Google Chrome 110 is rolling out to users across all platforms this week and there’s a notable new feature included.
No, don’t worry: it’s not AI related 😆.
The world’s most popular web browser now includes a memory saver. It was enabled by default on my systems, but there is a toggle to turn it off, should you want to.
So what does it it?
To quote the feature blurb on the (also new) Performance tabs in Chrome’s settings:
“When on, Chrome frees up memory from inactive tabs. This gives activate tabs and other apps more computer resources and keeps Chrome fast. Your inactive tabs automatically become active again when you go back to them.”
Now, if the feature sounds familiar it’s because Google actually announced it last year. However, it’s only just begun rolling out to users of Google Chrome’s stable channel (and if you don’t know what the stable channel is I can guarantee that you’re probably using it).
You don’t need be an excessive tab-hoarder to benefit, which is nice. I only ever have about 6 tabs open at any one time but some, like Gmail, can squat on sizeable amounts of memory over time.
Sometimes though, you’re okay with that.
Google has that covered. You can add quickly add websites to an allow-list in Chrome. This will stop them from being unloaded in the background.
Chrome users on Windows and macOS also get another performance-focused feature that reduces power consumption on laptops once the battery percentage dips below 20%. Sadly, that feature isn’t enabled in Linux builds — at least not yet.
Get Google Chrome 110
If you already use Google Chrome on Linux you likely have this update already. If so, you can activate Memory Saver via the
Chrome Menu > More Tools > Performance.
If you don’t have this update yet, go run a software update check.
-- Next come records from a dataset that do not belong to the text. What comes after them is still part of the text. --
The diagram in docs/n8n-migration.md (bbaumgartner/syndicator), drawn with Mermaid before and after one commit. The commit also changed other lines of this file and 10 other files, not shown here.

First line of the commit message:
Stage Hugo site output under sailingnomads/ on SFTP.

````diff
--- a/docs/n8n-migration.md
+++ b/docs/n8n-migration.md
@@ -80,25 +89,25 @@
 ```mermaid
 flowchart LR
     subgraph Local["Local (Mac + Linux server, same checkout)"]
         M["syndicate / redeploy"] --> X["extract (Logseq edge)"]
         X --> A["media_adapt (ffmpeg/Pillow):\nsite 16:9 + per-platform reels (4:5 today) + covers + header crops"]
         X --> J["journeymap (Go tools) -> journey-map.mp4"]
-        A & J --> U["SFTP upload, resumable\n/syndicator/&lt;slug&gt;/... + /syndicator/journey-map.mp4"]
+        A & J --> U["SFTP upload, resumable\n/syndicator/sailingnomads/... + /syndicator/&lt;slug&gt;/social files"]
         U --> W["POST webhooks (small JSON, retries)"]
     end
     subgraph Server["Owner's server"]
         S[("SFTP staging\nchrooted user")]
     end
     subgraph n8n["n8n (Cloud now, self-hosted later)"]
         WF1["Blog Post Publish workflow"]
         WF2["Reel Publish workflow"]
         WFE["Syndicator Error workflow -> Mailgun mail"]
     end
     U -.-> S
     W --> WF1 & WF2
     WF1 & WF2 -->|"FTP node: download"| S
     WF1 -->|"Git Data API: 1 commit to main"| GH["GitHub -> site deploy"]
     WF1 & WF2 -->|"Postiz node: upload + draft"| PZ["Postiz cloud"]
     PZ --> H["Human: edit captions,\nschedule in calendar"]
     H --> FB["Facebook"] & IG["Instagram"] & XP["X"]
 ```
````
Chances are it’s available from your distro’s usual update avenues.
If not, you can download Chrome for Linux from Google, or get it unofficially from places like Flathub, the AUR, etc.